After spending another morning hiding in the clothes hamper eavesdropping on his miserable parents, Bruiser escapes to the open world outside. Set free into the chilly air of a noisy spring day in the city, slamming around, screaming crazy with guys on the block, Bruiser thinks of home and realizes it's time to change his life. So begins the journey of a nine-year-old boy with a rich visual imagination who is trying to make sense of the world. This is Bruiser's account in his own words, captured by first-time novelist Ian Chorao with uncanny precision and an ear for the staccato rhythms of childhood consciousness. A novel refreshingly free of sentimentality, "Bruiser" confronts the darkness and violence of life even as it illuminates its wonder and sweetness.With a remarkably original narrative style, Bruiser spirits readers back to the Upper West Side of Manhattan in the late 1970s. From here, we follow Bruiser on his unlikely search for meaning, solace, and eventually the seeds of a tentative, hard-won maturity. Overwhelmed by the pain and confusion of a troubled home life -- his father is remote and given to irrational rages, his mother is undone by stifled artistic aspirations -- Bruiser takes to the open road with Darla, a ten-year-old kindred spirit who lives across the alleyway. Their flight from the mounting tensions of home, an adventure dotted with frightening episodes and surprising revelations, is a journey in search of liberation and emotional truth, and with potentially tragic consequences.Ian Chorao inhabits a child's particular frame of mind with acute sensitivity and startling immediacy. In the disjunction between the limitations of a young boy's awareness andour adult understanding of the circumstances lies a special poetry that is its own powerful truth, and a reminder of the often uncertain, yet painfully acute impressions that adults can make on the hearts and minds of children. In language that is both spare and potently sincere, Chorao has created a character in Bruiser that we won't soon forget.

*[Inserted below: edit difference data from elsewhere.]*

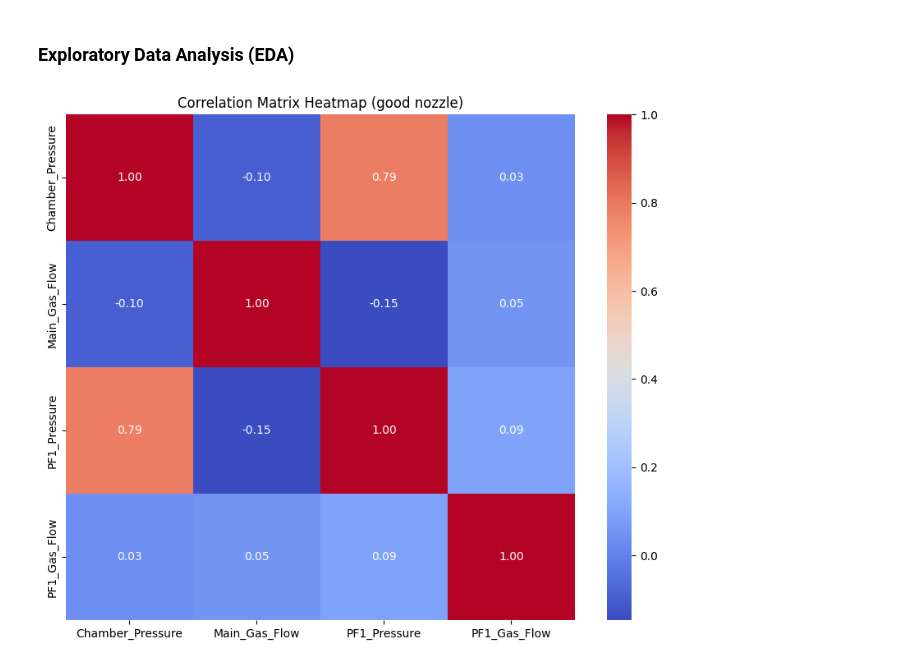
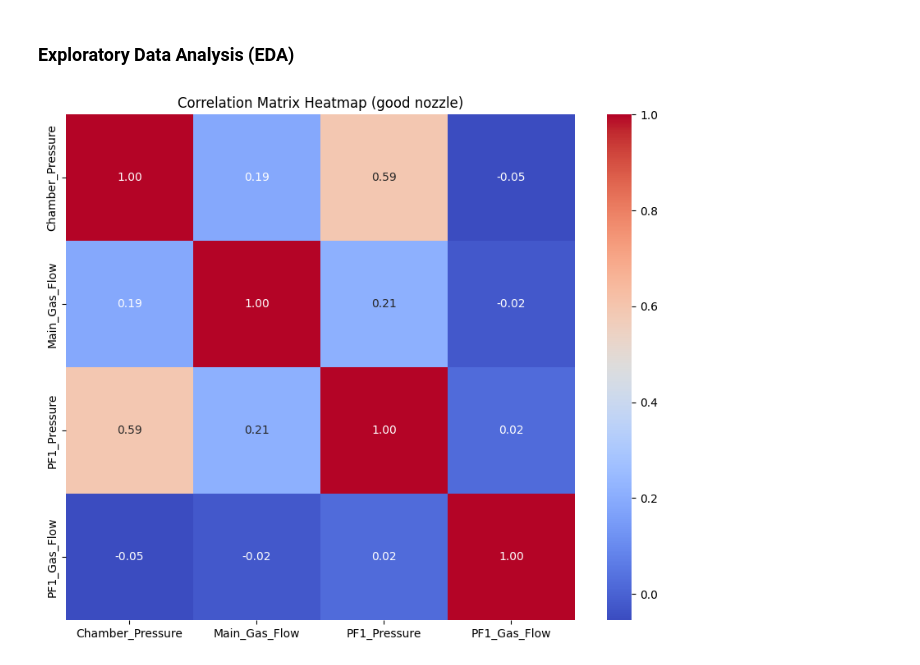
Before and after one commit to yongzane00/LSTM_Process_Outcome_Prediction, a Jupyter notebook: code/process_monitoring.ipynb, the cells around one changed output. Saved outputs shown, nothing was run; the diff lists cells and outputs as text; code cells hidden in the pictures.

Commit message:
Process Monitoring Update

```diff
--- a/code/process_monitoring.ipynb
+++ b/code/process_monitoring.ipynb
@@ -3,10 +3,8 @@
 # %%
 import pandas as pd
 
-g_csv_name = ["New_Nozzle_set1", "New_Nozzle_set2", "New_Nozzle_set3"]
-b_csv_name = "Good_Nozzle_set1"
+g_csv_name = "New_Nozzle_set1"
+b_csv_name = "Bad_Nozzle_set3"
 
-g_df_0 = pd.read_csv(f"../data/{g_csv_name[0]}.csv")
-g_df_1 = pd.read_csv(f"../data/{g_csv_name[1]}.csv")
-g_df_2 = pd.read_csv(f"../data/{g_csv_name[2]}.csv")
+g_df = pd.read_csv(f"../data/{g_csv_name}.csv")
 b_df = pd.read_csv(f"../data/{b_csv_name}.csv")
@@ -51,0 +11,23 @@ Number of data points for ground truth: 900
+# %%
+monitoring_time = {
+    "New_Nozzle_set1": ("4:49:00 pm", "4:53:59 pm"),
+    "New_Nozzle_set2": ("4:59:00 pm", "5:03:59 pm"),
+    "New_Nozzle_set3": ("5:10:00 pm", "5:14:59 pm"),
+}
+
+# Retrieve the start and end times
+g_start_time, g_end_time = monitoring_time.get(g_csv_name, (None, None))
+
+if g_start_time and g_end_time:
+    print(f"Start time: {g_start_time}, End time: {g_end_time}")
+else:
+    print(f"No match found for {b_csv_name}")
+
+g_nozzle_df = g_df[
+    (g_df["Time"] >= g_start_time) &
+    (g_df["Time"] <= g_end_time)
+].reset_index(drop=True)
+
+print(f"Number of data points for process monitoring: {len(g_nozzle_df)}")
+
+g_nozzle_df.head()
@@ -98,23 +82,23 @@ Number of data points for process monitoring: 300
 # %%
 import seaborn as sns
 import matplotlib.pyplot as plt
 
 pros_param = ["Chamber_Pressure", "Main_Gas_Flow", "PF1_Pressure", "PF1_Gas_Flow"]
 
 # Filter the DataFrame for good nozzle process parameters
-g_pros_param_df = g_df[pros_param]
+g_pros_param_df = g_nozzle_df[pros_param]
 
 # Compute the covariance matrix
 g_corr_matrix = g_pros_param_df.corr(method='spearman')  # or 'kendall'
 
 # Visualization (Optional)
 plt.figure(figsize=(10, 8))
 sns.heatmap(g_corr_matrix, annot=True, fmt=".2f", cmap="coolwarm")
 plt.title("Correlation Matrix Heatmap (good nozzle)")
 # plt.savefig(f"../graphs/{g_csv_name}_cor_matrix.png", format="png", dpi=300, bbox_inches="tight")
 plt.show()
 # %% [output]
-[figure, old version]
+[figure, new version]
 # %%
 import numpy as np
 import matplotlib.pyplot as plt
```
Also changed, not shown: parts of 14 cells of this notebook, 9 other files.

About Ian Chorao
See more books from this Author
Published March 25, 2003
Literature & Fiction.